» **GIVEN ENTRIES**:
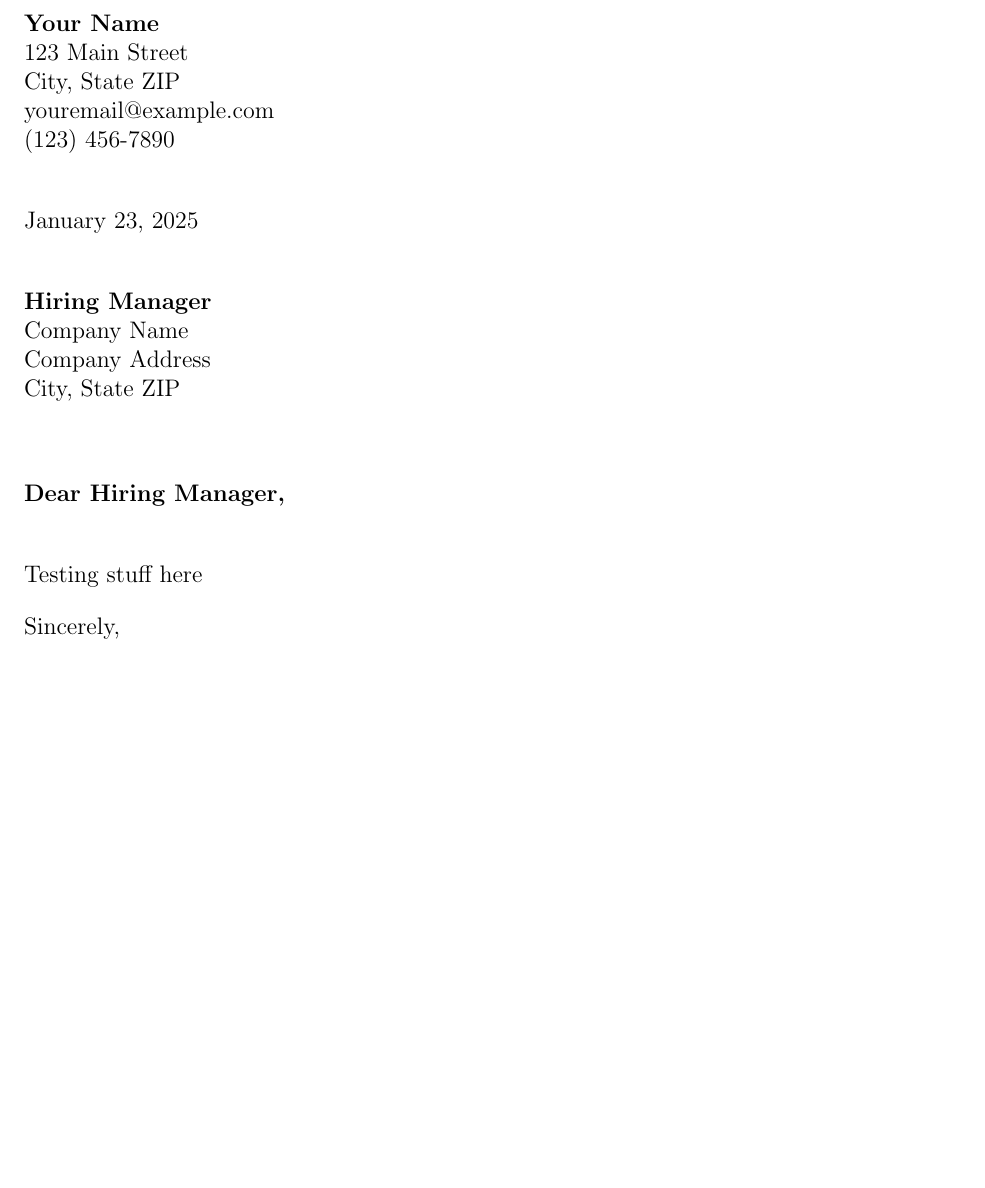
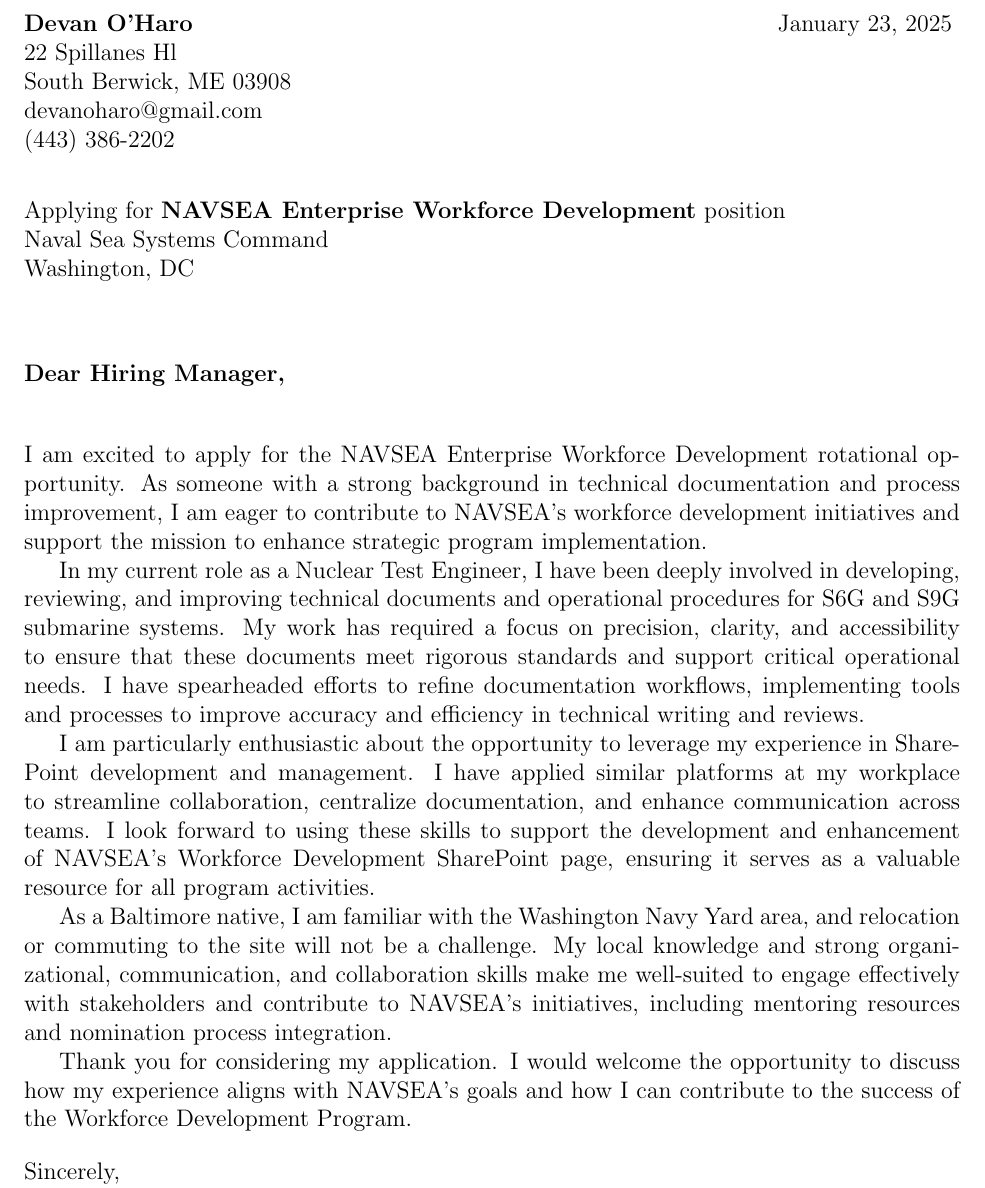
Before and after one commit to Devan-OHaro/Resume, a LaTeX document (cover_letters/main.tex, which reads cover_letters/sections/body.tex): part of the page, cut at the place of the change, the shorter picture padded with empty space. Compiled offline with pdfLaTeX.

Commit message:
NAVSEA rotation oppurtunity - complete

```diff
--- a/cover_letters/main.tex
+++ b/cover_letters/main.tex
@@ -7,38 +7,41 @@
 \usepackage{lipsum}                % Placeholder text (optional)
 
 % Information
-\newcommand{\yourname}{Your Name}
-\newcommand{\youraddress}{123 Main Street}
-\newcommand{\yourcitystatezip}{City, State ZIP}
-\newcommand{\youremail}{youremail@example.com}
-\newcommand{\yourphone}{(123) 456-7890}
+\newcommand{\yourname}{Devan O'Haro}
+\newcommand{\youraddress}{22 Spillanes Hl}
+\newcommand{\yourcitystatezip}{South Berwick, ME 03908}
+\newcommand{\youremail}{devanoharo@gmail.com}
+\newcommand{\yourphone}{(443) 386-2202}
 \newcommand{\dateofletter}{\today}
 \newcommand{\recipient}{Hiring Manager}
-\newcommand{\companyname}{Company Name}
-\newcommand{\companyaddress}{Company Address}
-\newcommand{\companycitystatezip}{City, State ZIP}
+\newcommand{\companyname}{Naval Sea Systems Command}
+% \newcommand{\companyaddress}{Company Address}
+\newcommand{\companycitystatezip}{Washington, DC}
+\newcommand{\job}{NAVSEA Enterprise Workforce Development}
 
 \begin{document}
 
-% Sender Information
+% Sender Information and Date
 \noindent
-\textbf{\yourname} \\
-\youraddress \\
-\yourcitystatezip \\
-\youremail \\
-\yourphone \\
-\vspace{1em}
-
-% Date
-\noindent
-\dateofletter \\
-\vspace{1em}
+\begin{minipage}[t]{0.6\textwidth}
+    \textbf{\yourname} \\
+    \youraddress \\
+    \yourcitystatezip \\
+    \youremail \\
+    \yourphone
+\end{minipage}%
+\hfill
+\begin{minipage}[t]{0.35\textwidth}
+    \raggedleft
+    \dateofletter
+\end{minipage}
+\vspace{2em}
 
 % Recipient Information
 \noindent
-\textbf{\recipient} \\
+Applying for \textbf{\job} position\\
 \companyname \\
-\companyaddress \\
+% \companyaddress \\
 \companycitystatezip \\
 \vspace{2em}
 
--- a/cover_letters/sections/body.tex
+++ b/cover_letters/sections/body.tex
@@ -1 +1,17 @@
-Testing stuff here
+% sections/body.tex
+I am excited to apply for the NAVSEA Enterprise Workforce Development rotational opportunity.
+As someone with a strong background in technical documentation and process improvement, I am eager to contribute to NAVSEA's workforce development initiatives and support the mission to enhance strategic program implementation.
+
+In my current role as a Nuclear Test Engineer, I have been deeply involved in developing, reviewing, and improving technical documents and operational procedures for S6G and S9G submarine systems.
+My work has required a focus on precision, clarity, and accessibility to ensure that these documents meet rigorous standards and support critical operational needs.
+I have spearheaded efforts to refine documentation workflows, implementing tools and processes to improve accuracy and efficiency in technical writing and reviews.
+
+I am particularly enthusiastic about the opportunity to leverage my experience in SharePoint development and management.
+I have applied similar platforms at my workplace to streamline collaboration, centralize documentation, and enhance communication across teams.
+I look forward to using these skills to support the development and enhancement of NAVSEA's Workforce Development SharePoint page, ensuring it serves as a valuable resource for all program activities.
+
+As a Baltimore native, I am familiar with the Washington Navy Yard area, and relocation or commuting to the site will not be a challenge.
+My local knowledge and strong organizational, communication, and collaboration skills make me well-suited to engage effectively with stakeholders and contribute to NAVSEA's initiatives, including mentoring resources and nomination process integration.
+
+Thank you for considering my application.
+I would welcome the opportunity to discuss how my experience aligns with NAVSEA's goals and how I can contribute to the success of the Workforce Development Program.
```
Also changed, not shown: resumes/main.tex (+1 -1 lines).
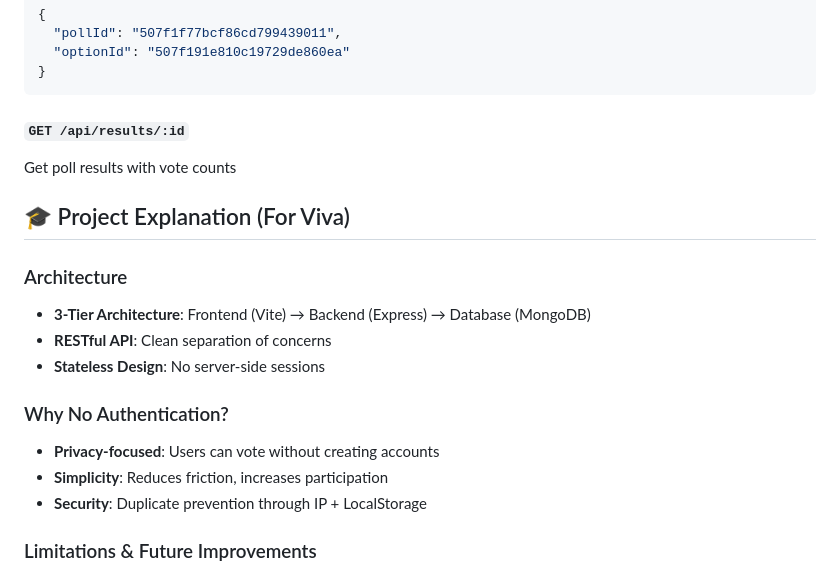
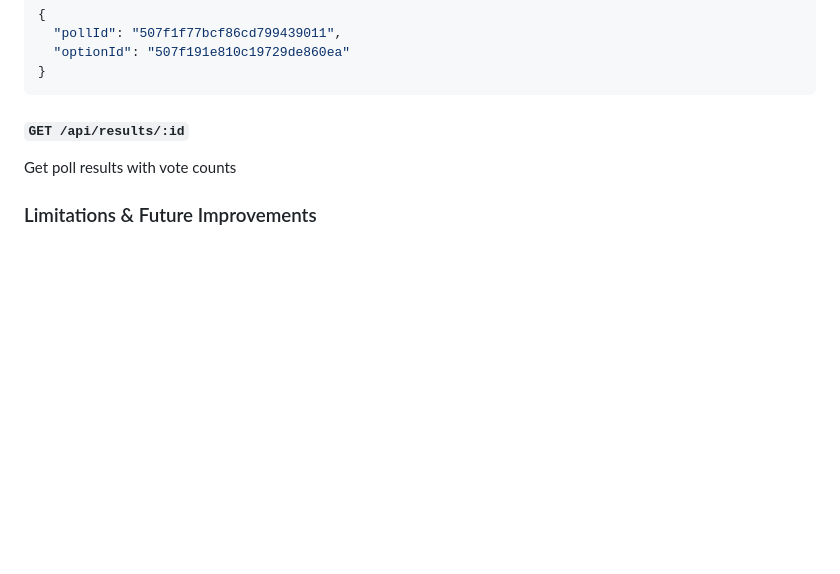
Before and after one commit to Manush-1024/secure-polling-website, a Markdown page: README.md, the part around the change. GitHub-like rendering; blank space fills up the shorter version.

```diff
--- a/README.md
+++ b/README.md
@@ -159,18 +159,6 @@ Submit a vote
 #### `GET /api/results/:id`
 Get poll results with vote counts
 
-## 🎓 Project Explanation (For Viva)
-
-### Architecture
-- **3-Tier Architecture**: Frontend (Vite) → Backend (Express) → Database (MongoDB)
-- **RESTful API**: Clean separation of concerns
-- **Stateless Design**: No server-side sessions
-
-### Why No Authentication?
-- **Privacy-focused**: Users can vote without creating accounts
-- **Simplicity**: Reduces friction, increases participation
-- **Security**: Duplicate prevention through IP + LocalStorage
-
 ### Limitations & Future Improvements
 - **Current**: IP-based prevention can be bypassed with VPN
 - **Future**: Add optional email verification, CAPTCHA, or OAuth
```
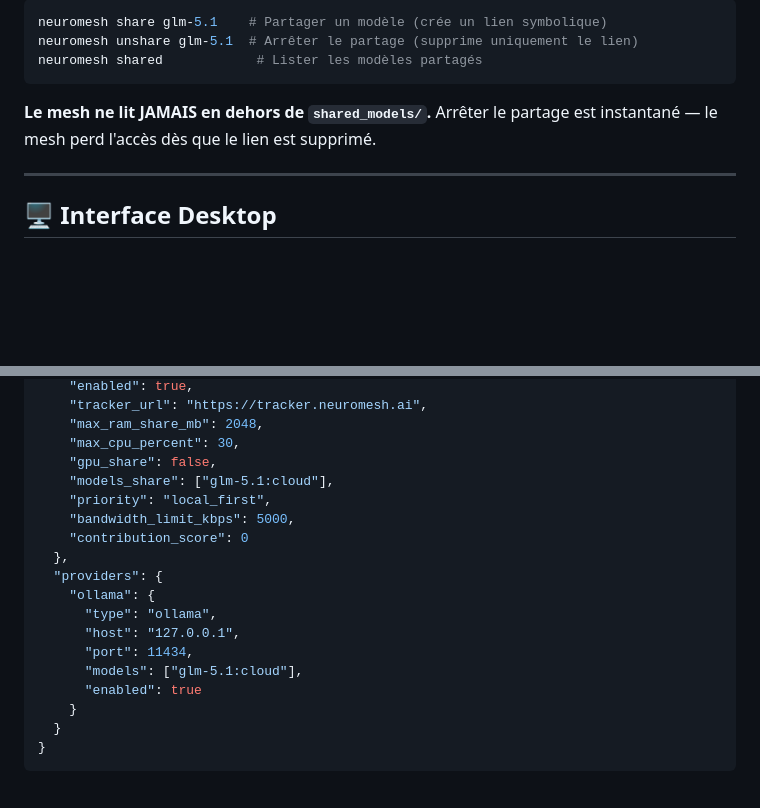
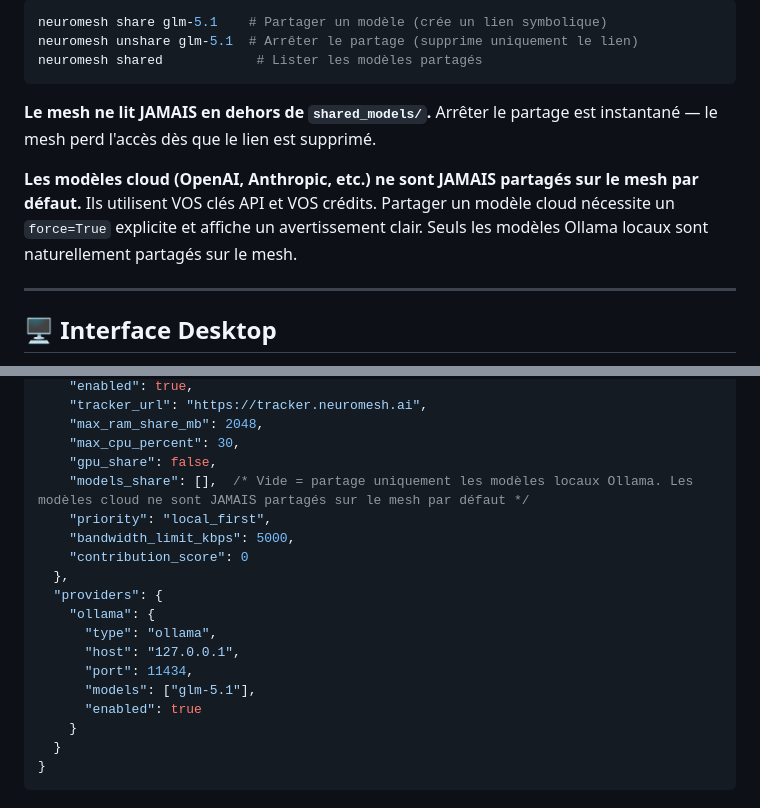
Before and after one commit to NeuroMesh-ai/neuromesh, a Markdown page: docs/README_FR.md, 2 parts joined by grey strips. Rendered like a GitHub page; blank space fills up the shorter version.

```diff
--- a/docs/README_FR.md
+++ b/docs/README_FR.md
@@ -273,6 +273,8 @@ neuromesh shared            # Lister les modèles partagés
 
 **Le mesh ne lit JAMAIS en dehors de `shared_models/`.** Arrêter le partage est instantané — le mesh perd l'accès dès que le lien est supprimé.
 
+**Les modèles cloud (OpenAI, Anthropic, etc.) ne sont JAMAIS partagés sur le mesh par défaut.** Ils utilisent VOS clés API et VOS crédits. Partager un modèle cloud nécessite un `force=True` explicite et affiche un avertissement clair. Seuls les modèles Ollama locaux sont naturellement partagés sur le mesh.
+
 ---
 
 ## 🖥️ Interface Desktop
@@ -356,7 +358,7 @@ Les 4 modes partagent le même cœur. Un binaire, quatre modes de vie.
     "max_ram_share_mb": 2048,
     "max_cpu_percent": 30,
     "gpu_share": false,
-    "models_share": ["glm-5.1:cloud"],
+    "models_share": [],  /* Vide = partage uniquement les modèles locaux Ollama. Les modèles cloud ne sont JAMAIS partagés sur le mesh par défaut */
     "priority": "local_first",
     "bandwidth_limit_kbps": 5000,
     "contribution_score": 0
@@ -366,7 +368,7 @@ Les 4 modes partagent le même cœur. Un binaire, quatre modes de vie.
       "type": "ollama",
       "host": "127.0.0.1",
       "port": 11434,
-      "models": ["glm-5.1:cloud"],
+      "models": ["glm-5.1"],
       "enabled": true
     }
   }
```
Also changed, not shown: README.md (+4 -4 lines), docs/README_EN.md (+6 -4 lines).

» **ABOUT THIS TASK**:
Reproduce the whole listing exactly, but not the images in it.

» **ANSWER SPACE**:
Before and after one commit to Devan-OHaro/Resume, a LaTeX document (cover_letters/main.tex, which reads cover_letters/sections/body.tex): part of the page, cut at the place of the change, the shorter picture padded with empty space. Compiled offline with pdfLaTeX.

Commit message:
NAVSEA rotation oppurtunity - complete

```diff
--- a/cover_letters/main.tex
+++ b/cover_letters/main.tex
@@ -7,38 +7,41 @@
 \usepackage{lipsum}                % Placeholder text (optional)
 
 % Information
-\newcommand{\yourname}{Your Name}
-\newcommand{\youraddress}{123 Main Street}
-\newcommand{\yourcitystatezip}{City, State ZIP}
-\newcommand{\youremail}{youremail@example.com}
-\newcommand{\yourphone}{(123) 456-7890}
+\newcommand{\yourname}{Devan O'Haro}
+\newcommand{\youraddress}{22 Spillanes Hl}
+\newcommand{\yourcitystatezip}{South Berwick, ME 03908}
+\newcommand{\youremail}{devanoharo@gmail.com}
+\newcommand{\yourphone}{(443) 386-2202}
 \newcommand{\dateofletter}{\today}
 \newcommand{\recipient}{Hiring Manager}
-\newcommand{\companyname}{Company Name}
-\newcommand{\companyaddress}{Company Address}
-\newcommand{\companycitystatezip}{City, State ZIP}
+\newcommand{\companyname}{Naval Sea Systems Command}
+% \newcommand{\companyaddress}{Company Address}
+\newcommand{\companycitystatezip}{Washington, DC}
+\newcommand{\job}{NAVSEA Enterprise Workforce Development}
 
 \begin{document}
 
-% Sender Information
+% Sender Information and Date
 \noindent
-\textbf{\yourname} \\
-\youraddress \\
-\yourcitystatezip \\
-\youremail \\
-\yourphone \\
-\vspace{1em}
-
-% Date
-\noindent
-\dateofletter \\
-\vspace{1em}
+\begin{minipage}[t]{0.6\textwidth}
+    \textbf{\yourname} \\
+    \youraddress \\
+    \yourcitystatezip \\
+    \youremail \\
+    \yourphone
+\end{minipage}%
+\hfill
+\begin{minipage}[t]{0.35\textwidth}
+    \raggedleft
+    \dateofletter
+\end{minipage}
+\vspace{2em}
 
 % Recipient Information
 \noindent
-\textbf{\recipient} \\
+Applying for \textbf{\job} position\\
 \companyname \\
-\companyaddress \\
+% \companyaddress \\
 \companycitystatezip \\
 \vspace{2em}
 
--- a/cover_letters/sections/body.tex
+++ b/cover_letters/sections/body.tex
@@ -1 +1,17 @@
-Testing stuff here
+% sections/body.tex
+I am excited to apply for the NAVSEA Enterprise Workforce Development rotational opportunity.
+As someone with a strong background in technical documentation and process improvement, I am eager to contribute to NAVSEA's workforce development initiatives and support the mission to enhance strategic program implementation.
+
+In my current role as a Nuclear Test Engineer, I have been deeply involved in developing, reviewing, and improving technical documents and operational procedures for S6G and S9G submarine systems.
+My work has required a focus on precision, clarity, and accessibility to ensure that these documents meet rigorous standards and support critical operational needs.
+I have spearheaded efforts to refine documentation workflows, implementing tools and processes to improve accuracy and efficiency in technical writing and reviews.
+
+I am particularly enthusiastic about the opportunity to leverage my experience in SharePoint development and management.
+I have applied similar platforms at my workplace to streamline collaboration, centralize documentation, and enhance communication across teams.
+I look forward to using these skills to support the development and enhancement of NAVSEA's Workforce Development SharePoint page, ensuring it serves as a valuable resource for all program activities.
+
+As a Baltimore native, I am familiar with the Washington Navy Yard area, and relocation or commuting to the site will not be a challenge.
+My local knowledge and strong organizational, communication, and collaboration skills make me well-suited to engage effectively with stakeholders and contribute to NAVSEA's initiatives, including mentoring resources and nomination process integration.
+
+Thank you for considering my application.
+I would welcome the opportunity to discuss how my experience aligns with NAVSEA's goals and how I can contribute to the success of the Workforce Development Program.
```
Also changed, not shown: resumes/main.tex (+1 -1 lines).
Before and after one commit to Manush-1024/secure-polling-website, a Markdown page: README.md, the part around the change. GitHub-like rendering; blank space fills up the shorter version.

```diff
--- a/README.md
+++ b/README.md
@@ -159,18 +159,6 @@ Submit a vote
 #### `GET /api/results/:id`
 Get poll results with vote counts
 
-## 🎓 Project Explanation (For Viva)
-
-### Architecture
-- **3-Tier Architecture**: Frontend (Vite) → Backend (Express) → Database (MongoDB)
-- **RESTful API**: Clean separation of concerns
-- **Stateless Design**: No server-side sessions
-
-### Why No Authentication?
-- **Privacy-focused**: Users can vote without creating accounts
-- **Simplicity**: Reduces friction, increases participation
-- **Security**: Duplicate prevention through IP + LocalStorage
-
 ### Limitations & Future Improvements
 - **Current**: IP-based prevention can be bypassed with VPN
 - **Future**: Add optional email verification, CAPTCHA, or OAuth
```
Before and after one commit to NeuroMesh-ai/neuromesh, a Markdown page: docs/README_FR.md, 2 parts joined by grey strips. Rendered like a GitHub page; blank space fills up the shorter version.

```diff
--- a/docs/README_FR.md
+++ b/docs/README_FR.md
@@ -273,6 +273,8 @@ neuromesh shared            # Lister les modèles partagés
 
 **Le mesh ne lit JAMAIS en dehors de `shared_models/`.** Arrêter le partage est instantané — le mesh perd l'accès dès que le lien est supprimé.
 
+**Les modèles cloud (OpenAI, Anthropic, etc.) ne sont JAMAIS partagés sur le mesh par défaut.** Ils utilisent VOS clés API et VOS crédits. Partager un modèle cloud nécessite un `force=True` explicite et affiche un avertissement clair. Seuls les modèles Ollama locaux sont naturellement partagés sur le mesh.
+
 ---
 
 ## 🖥️ Interface Desktop
@@ -356,7 +358,7 @@ Les 4 modes partagent le même cœur. Un binaire, quatre modes de vie.
     "max_ram_share_mb": 2048,
     "max_cpu_percent": 30,
     "gpu_share": false,
-    "models_share": ["glm-5.1:cloud"],
+    "models_share": [],  /* Vide = partage uniquement les modèles locaux Ollama. Les modèles cloud ne sont JAMAIS partagés sur le mesh par défaut */
     "priority": "local_first",
     "bandwidth_limit_kbps": 5000,
     "contribution_score": 0
@@ -366,7 +368,7 @@ Les 4 modes partagent le même cœur. Un binaire, quatre modes de vie.
       "type": "ollama",
       "host": "127.0.0.1",
       "port": 11434,
-      "models": ["glm-5.1:cloud"],
+      "models": ["glm-5.1"],
       "enabled": true
     }
   }
```
Also changed, not shown: README.md (+4 -4 lines), docs/README_EN.md (+6 -4 lines).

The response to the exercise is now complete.